### Task to complete
Exact copies of all the entries are required, and no pictures should appear in them.
Extracted records START
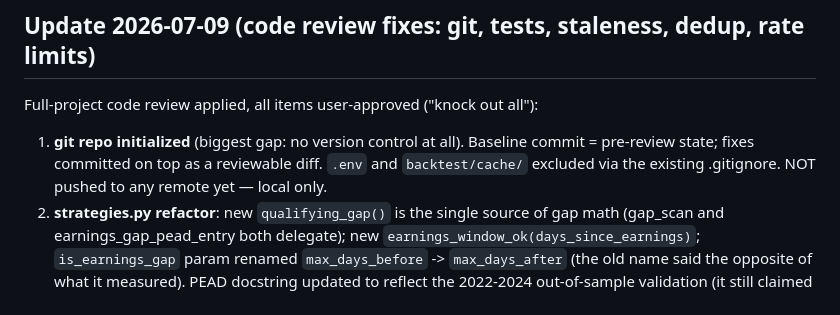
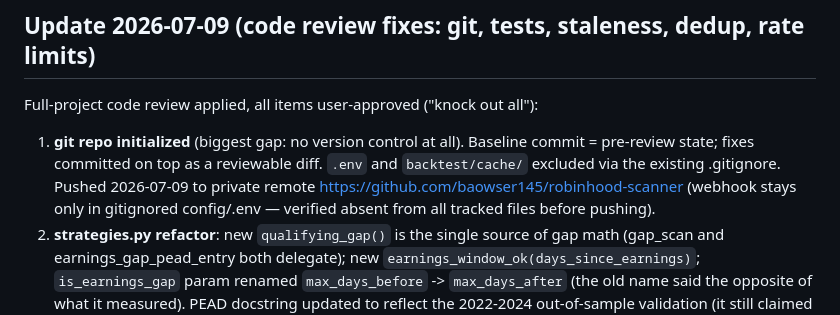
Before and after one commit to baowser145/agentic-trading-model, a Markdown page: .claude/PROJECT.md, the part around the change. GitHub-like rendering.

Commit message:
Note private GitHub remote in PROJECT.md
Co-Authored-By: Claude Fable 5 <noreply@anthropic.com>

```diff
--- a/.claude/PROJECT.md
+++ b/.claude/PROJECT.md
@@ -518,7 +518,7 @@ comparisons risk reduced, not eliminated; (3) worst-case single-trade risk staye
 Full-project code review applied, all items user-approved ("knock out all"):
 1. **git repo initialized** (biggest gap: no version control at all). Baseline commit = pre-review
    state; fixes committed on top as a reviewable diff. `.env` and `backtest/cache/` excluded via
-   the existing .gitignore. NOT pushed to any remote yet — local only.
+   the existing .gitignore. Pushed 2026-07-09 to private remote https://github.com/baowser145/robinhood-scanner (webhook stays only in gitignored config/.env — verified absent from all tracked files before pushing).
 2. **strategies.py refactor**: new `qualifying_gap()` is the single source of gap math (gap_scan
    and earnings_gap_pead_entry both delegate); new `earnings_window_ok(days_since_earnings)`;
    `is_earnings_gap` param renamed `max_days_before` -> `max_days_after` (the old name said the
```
Extracted records END
### Written response
Before and after one commit to baowser145/agentic-trading-model, a Markdown page: .claude/PROJECT.md, the part around the change. GitHub-like rendering.

Commit message:
Note private GitHub remote in PROJECT.md
Co-Authored-By: Claude Fable 5 <noreply@anthropic.com>

```diff
--- a/.claude/PROJECT.md
+++ b/.claude/PROJECT.md
@@ -518,7 +518,7 @@ comparisons risk reduced, not eliminated; (3) worst-case single-trade risk staye
 Full-project code review applied, all items user-approved ("knock out all"):
 1. **git repo initialized** (biggest gap: no version control at all). Baseline commit = pre-review
    state; fixes committed on top as a reviewable diff. `.env` and `backtest/cache/` excluded via
-   the existing .gitignore. NOT pushed to any remote yet — local only.
+   the existing .gitignore. Pushed 2026-07-09 to private remote https://github.com/baowser145/robinhood-scanner (webhook stays only in gitignored config/.env — verified absent from all tracked files before pushing).
 2. **strategies.py refactor**: new `qualifying_gap()` is the single source of gap math (gap_scan
    and earnings_gap_pead_entry both delegate); new `earnings_window_ok(days_since_earnings)`;
    `is_earnings_gap` param renamed `max_days_before` -> `max_days_after` (the old name said the
```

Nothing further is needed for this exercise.